__WHAT THE TASK ASKS__
Report each line of the entries that includes "version" by copying it.

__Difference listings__
________________

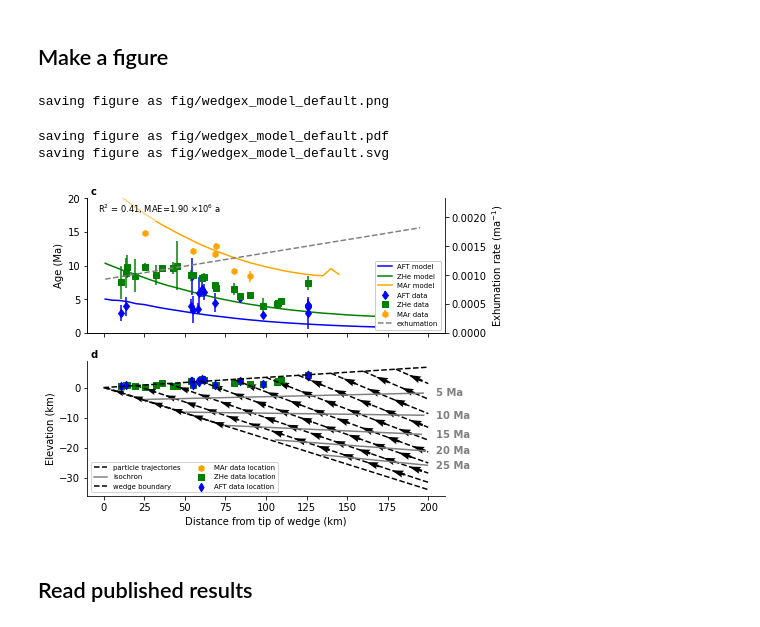
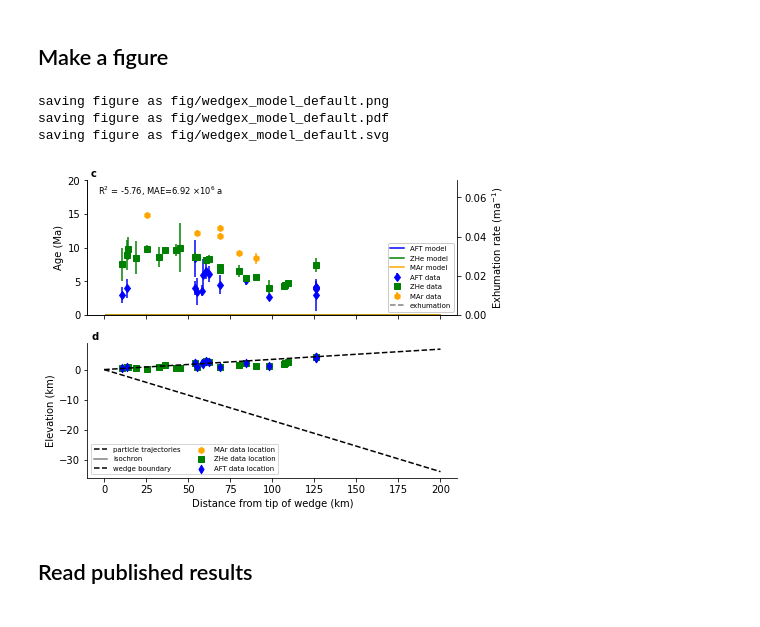
Before and after one commit to ElcoLuijendijk/wedgex, a Jupyter notebook: wedgex.ipynb, the cells around one changed output. Drawn from its saved outputs; the diff is of its cells as text; code cells hidden in the pictures.

```diff
--- a/wedgex.ipynb
+++ b/wedgex.ipynb
@@ -194,7 +196,6 @@ e_folding_depth = 20000.0
 ## Additional model calibration options
 # %%
 calibration_params = {'calibration_metric': 'MAE', 'limit_params': True, 'xtol': 1e-8, 'ftol': 1e-8}
-
 
 # metric to calibrate the models. use 'MAE' or 'chisq'
 calibration_metric = 'MAE'
@@ -209,7 +210,7 @@ xtol = 1e-8
 ftol = 1e-8
 
 # max number of iterations
-maxiter = 3
+maxiter = 10
 # %% [markdown]
 ## Options for figures
 # %%
@@ -518,7 +563,7 @@ numerical heat transport model done
 # %%
 if thermal_history_model is 'numerical':
     # merge xy grid points of numerical model into one array
-    T_history_samples = wedgex_model_functions.interpolate_thermal_history(x_samples, y_samples, Tx, Ty, T)
+    T_history_samples = wedgex_model_functions.interpolate_thermal_history(x_samples, y_samples, Tx, Ty, T) * u.deg_C
 
 else:
 
@@ -595,7 +641,33 @@ fig.savefig('fig/modelled_temperature_field.pdf')
 import imp
 imp.reload(wedgex_model_functions)
 
-if thermochron_model == 'simple':
+if thermochron_model == 'Dodson':
+
+    # model ages for entire model domain
+    #n_seed_pts = len(xp)
+    #n_thermochron = len(thermochron_systems)
+
+    n_samples = len(x_samples)
+    modelled_ages_samples = np.zeros((n_samples)) * u.year
+
+    for i, tcs in enumerate(thermochron_systems):
+
+        ind = thermochron_system_samples == tcs
+
+        for j in range(n_samples):
+            if ind[j] == True:
+                Tpi = T_history_samples[j].to(u.K, equivalencies=u.temperature())
+                ind = np.isnan(Tpi) == False
+
+                ti = -t[ind]
+
+                if len(-t[ind]) > 1:
+
+                    modelled_ages_samples[j], ct = wedgex_model_functions.calculate_closure_age(-t[ind], Tpi[ind], tcs)
+
+                    #modelled_ages_samples[j, i] = - closure_age
+
+elif thermochron_model == 'simple':
 
     modelled_ages_samples = wedgex_model_functions.calculate_cooling_ages(
         t, x_samples, d_samples, resetting_temperatures_samples, T_history_samples,
@@ -669,7 +737,7 @@ fig, axs = pl.subplots(2, 1, figsize=(fig_width, fig_width * fig_height), sharex
 #############################
 for i, thc, c in zip(itertools.count(), thermochron_systems,  thermochron_colors):
     if thc in df[thermochronometer_col].values:
-        lt, = axs[0].plot(x0s / 1e3, modelled_ages_all[:, i], color=c)
+        lt, = axs[0].plot(x0s / 1e3, modelled_ages_all[:, i].to(u.yr) / 1e6, color=c)
         legs.append(lt)
         labels.append('%s model' % thc)
 
@@ -692,10 +760,10 @@ for thc, m, c in zip(thermochron_systems, thermochron_markers, thermochron_color
 if log_scale_ages is True:
     axs[0].set_yscale('log')
 else:
-    axs[0].set_ylim(0, max_age_fig)
+    axs[0].set_ylim(0, max_age_fig.value / 1e6)
 axs[0].set_ylabel('Age (Ma)')
 
-tekst = r'$R^2$ = %0.2f, MAE=%0.2f $\times 10^6$ a' % (R2, MAE)
+tekst = rf'$R^2$ = {R2:0.2f}, MAE={MAE.to(u.year).value / 1e6:0.2f} $\times 10^6$ a'# % (R2, MAE)
 if add_equation is True:
     tekst += '\n'
     tekst += '$v_c$=%0.1e, $v_d$=%0.1e, $v_{xa}$=%0.1e ,$v_{ya}$=%0.1e ' \
@@ -724,7 +792,7 @@ if add_legend is True:
 
 ax = axs[-1]
 
-ind = xpi > L
+ind = xpi > L.value
 xpi[ind] = np.nan
 ypi[ind] = np.nan
 
@@ -749,13 +817,13 @@ for i, nti in enumerate(isochron_ts):
     #leg_ts =  ax.scatter(xpi[:, nti] / 1e3, ypi[:, nti] / 1e3, s=20, color='black')
     leg_tsl, =  ax.plot(xpi[:, nti] / 1e3, ypi[:, nti] / 1e3, color='gray', ls='-', lw=1.5)
 
-    tekst = '%0.0f Ma' % (isochrons[i] / 1e6)
+    tekst = f'{isochrons[i] / 1e6} Ma'
     text_buffer = 5
     xt, yt = xpi[:, nti] / 1e3 + text_buffer, ypi[:, nti] / 1e3
     ind = (np.isnan(xt) == False) & (np.isnan(yt) == False)
 
     if np.any(ind):
-        txt = ax.text(L / 1e3 + text_buffer, yt[ind][-1], tekst,
+        txt = ax.text(L.value / 1e3 + text_buffer, yt[ind][-1], tekst,
                       ha='left', va='center', weight='bold', color='gray')
         #txt.set_bbox(dict(facecolor='white', alpha=0.5, color='white'))
     pass
@@ -776,36 +844,36 @@ for thc, m, c in zip(thermochron_systems[::-1], thermochron_markers[::-1], therm
 #leg_s = ax.scatter(df['distance'], df['elevation'] / 1e3, label='thermochron samples')
 
 leg_bnd, = ax.plot(xcoords / 1e3, y_top / 1e3, color='black', ls='--', lw=1.5)
 ax.plot(xcoords / 1e3, y_bottom / 1e3, color='black', ls='--', lw=1.5)
 
 ax.set_xlabel('Distance from tip of wedge (km)')
 ax.set_ylabel('Elevation (km)')
 
 for i, ax in enumerate(axs):
     ax.spines['top'].set_visible(False)
     ax.spines['right'].set_visible(False)
     ax.text(0.01, 1.01, string.ascii_lowercase[i + first_subplot],
             weight='bold', transform=ax.transAxes,
                ha='left', va='bottom', fontsize='medium')
 
 axr.spines['top'].set_visible(False)
 
 if add_legend is True:
     legs = [leg_traj, leg_tsl, leg_bnd] + legs_tc
     labels = ['particle trajectories', 'isochron', 'wedge boundary'] + labels_tc
     axs[-1].legend(legs, labels, loc='lower left', ncol=2, fontsize=fs)
 
 fig.tight_layout()
 
 for f in fig_formats:
     fn = fig_output_file + '.' + f
     print('saving figure as %s' % fn)
     fig.savefig(fn)
 # %% [output]
 saving figure as fig/wedgex_model_default.png
+saving figure as fig/wedgex_model_default.pdf
+saving figure as fig/wedgex_model_default.svg
-saving figure as fig/wedgex_model_default.pdf
-saving figure as fig/wedgex_model_default.svg
-[figure, old version]
+[figure, new version]
 # %% [markdown]
 ## Read published results
 # %%
```
Also changed, not shown: parts of 27 cells of this notebook, 6 other files.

________________

__REPLY TO THE TASK__
-[figure, old version]
+[figure, new version]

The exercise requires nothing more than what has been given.